Money is the key to the solution of our economic and many of our social problems. Our health care system has been undermined by a lack of money. Our public education system has been under attack due to insufficient money. Our environment has been neglected as a result of underfunding and the list goes on and on to include research and development, the arts, including the CBC, the armed forces and just about every service we have come to expect from government.
Why isn't there enough money? That is the $64 billion dollar question and unless you know the answer it is impossible to understand how we got into the present mess and how to get out of it and build a really just society. Unfortunately, only about one person in every hundred knows what money is and where it comes from. No wonder we have problems with debt and high taxes.
When money is one of the subjects that people talk about most often, you might assume that they know everything there is to know about it. Unfortunately, that is not so. Adolescents know where babies come from, but only about one adult in every hundred knows what money is and where it comes from.
In the course of research for Surviving the Global Financial Crisis, a book on the subject, I did an unofficial poll of more than 100 of my friends and acquaintances. The sample included newspaper publishers, editors-in-chief, financial writers and a whole range of professional and business people -- all solid citizens. As incredible as it may seem, there was not one person who had what you might call a working knowledge of the monetary system. Yet these are the very people who advise governments on what they should do.
To begin with, my friends were uncomfortable with the question. When pressed, in a friendly way, they said the federal government prints the money. When I asked what percentage of new money the federal government prints, the guesses ranged from a low of 60 per cent to a high of 100 per cent. It that were so, it would be a very different system and we wouldn't have all the problems with deficits, debt and high taxes that we have had.
In fact, nearly all of the new money created each year is created by the private banks. Banks manufacture money. As Graham Towers, the first and, in my opinion, the brightest governor of the Bank of Canada said, "that is their business. Banks manufacture money the way steel companies manufacture steel."
They don't actually print it, as they did before the Bank of Canada was given exclusive responsibility for currency; they just create it out of thin air (subject to a small capital requirement of around 5%) every time they make a new loan. You go to the bank to borrow money, provide adequate collateral, sign a note and, presto, new money is created. All it takes is a tap on the computer. Call it "printing", manufacturing or creating new money, it's all the same. The banks add to the money supply when they make new loans and "destroy" money (reduce the money supply) whenever they call a loan.

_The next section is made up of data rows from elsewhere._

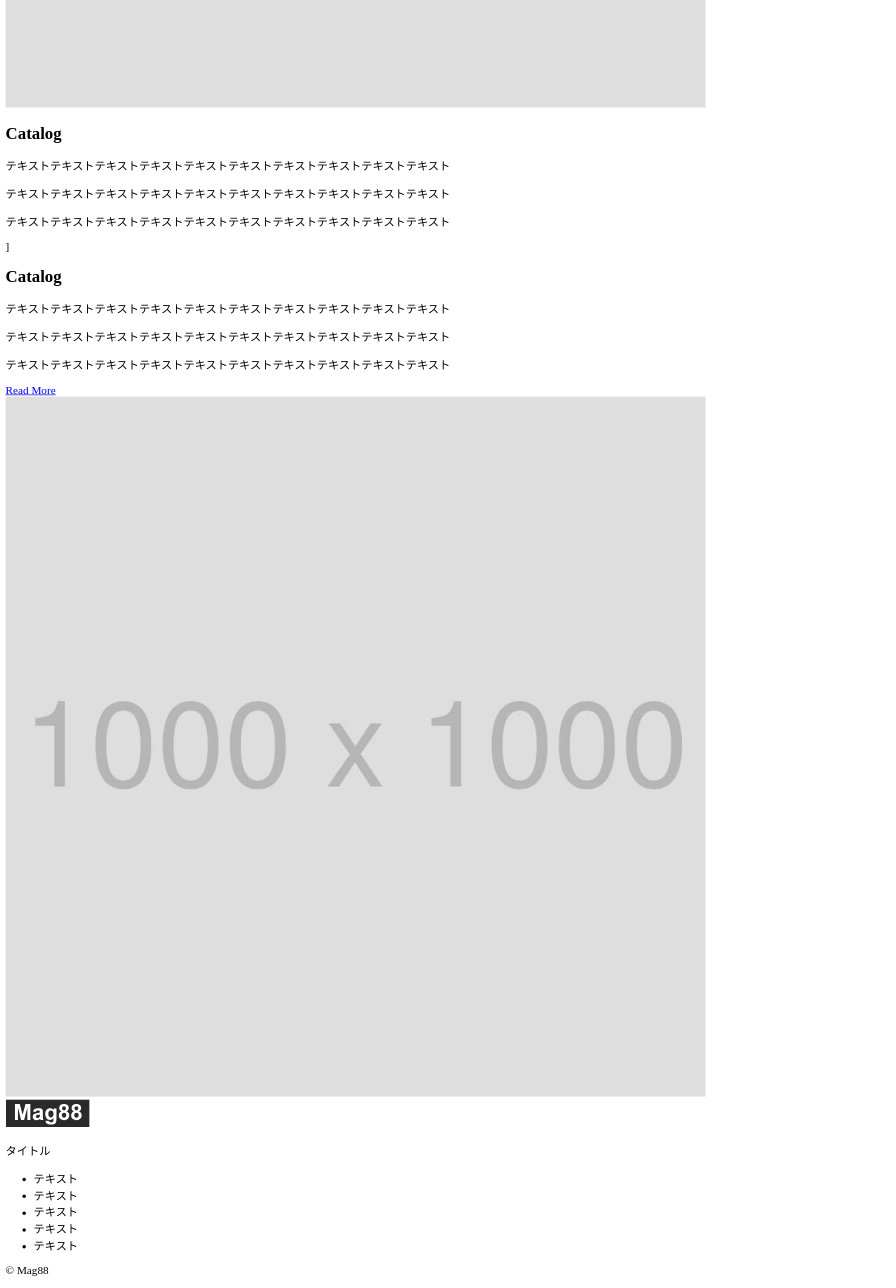
Repository: Fuki-san/bookstore
Page: http://localhost/book
The author's editor kept a copy of each file at every save. The page is drawn from the files as they stood at one save, then again after a run of saves.
The browser window is 1280 px wide. The pictures show the part of the page from y = 3412 to 5332 px (the page is 5252 px tall before and 5332 px after), at 70% of full size.
The page is served by the project's Laravel application, run on PHP 8.4 with Laravel 10.

Above is the page before, as saved 2023-11-20 12:27:23.

After the next 4 saves:
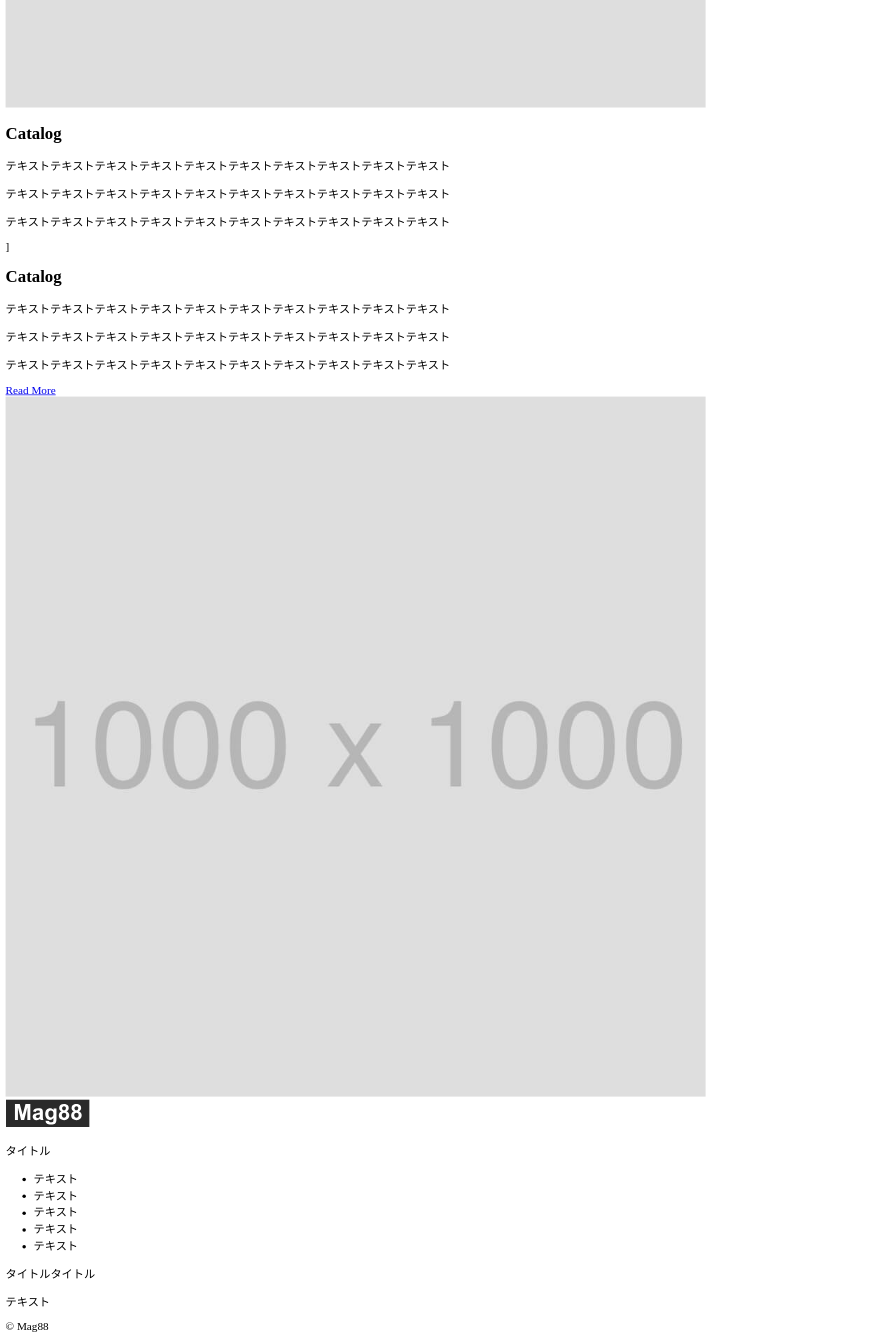
The 4 saves are shown as one change because they came seconds apart.
The last was saved 11 s later.
--- a/resources/views/bookstore.blade.php
+++ b/resources/views/bookstore.blade.php
@@ -92,7 +92,8 @@
                 </ul>
             </div>
             <div class="item">
-                <p class="title"></p>
+                <p class="title">タイトルタイトル</p>
+                <p>テキスト</p>
             </div>
         </div>
         <p>&copy; Mag88</p>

A principal problem of letting private banks create nearly all new money is that it is all created as debt. Furthermore, it is debt on which interest has to be paid. So if nearly all new money is created as debt on which interest has to be paid, and no one creates any money with which to pay the interest, what has to be done? We have to borrow more in order to pay the interest on what we already owe and go deeper and deeper into debt.
That is the reason most countries are so far in debt. It is not primarily the extravagant spending of succeeding generations of politicians, although some of them have been less than prudent on occasion. It is the fact that for 200 years, nearly all new money has been created as debt - debt that can never be paid off and can only be dramatically reduced by another crash similar to the one in 1929.
Insisting that federal governments operate their budgets like household budgets only makes matters worse instead of better. This was the advice the "experts" - the economists, bankers, business tycoons and editorial writers - gave in 1932. They said: "Reduce your deficits and balance your budgets." Sound familiar? Politicians accepted their advice and the result was seven more years of massive unemployment and despondency.
It was only in 1939 when World War II broke out, and governments started letting contracts for ships and planes and guns, that jobs were created and the economy grew to its maximum potential.
This was made financially possible when The Bank of Canada entered the money-creation business in a major way. At one time it created more than half of all the new money. It was a process that allowed us to escape the Depression, finance the Second World War, and lay the foundation for the best 25 years Western capitalism has ever known.
In 1974, however, the Bank of Canada abandoned the system that had worked so well for all Canadians and reverted to the one in effect in the Dirty Thirties when the private banks had a monopoly on money creation. The immediate effect was what Montreal economist Pierre Fortin called the "Great Canadian Slump" with its consequent high level of unemployment.
Even more frightening is the fact that Canada, along with the rest of the Western world has reverted to the volatile, pre-depression, boom-bust system with all its fears and uncertainties. The only hope is for Canada and other countries to abandon the race to a globalized financial system, take back control of its currency and use the Bank of Canada creatively to restore the freedom from want and fear that men and women fought and died for.
(For a much more comprehensive view of monetary history and policy you might find one of my books, Funny Money; A Common Sense Alternative to Mainline Economics, or Surviving the Global Financial Crisis; the Economics of Hope for Generation X, or Stop:Think, an overview of global financial institutions, useful.)
By Paul Hellyer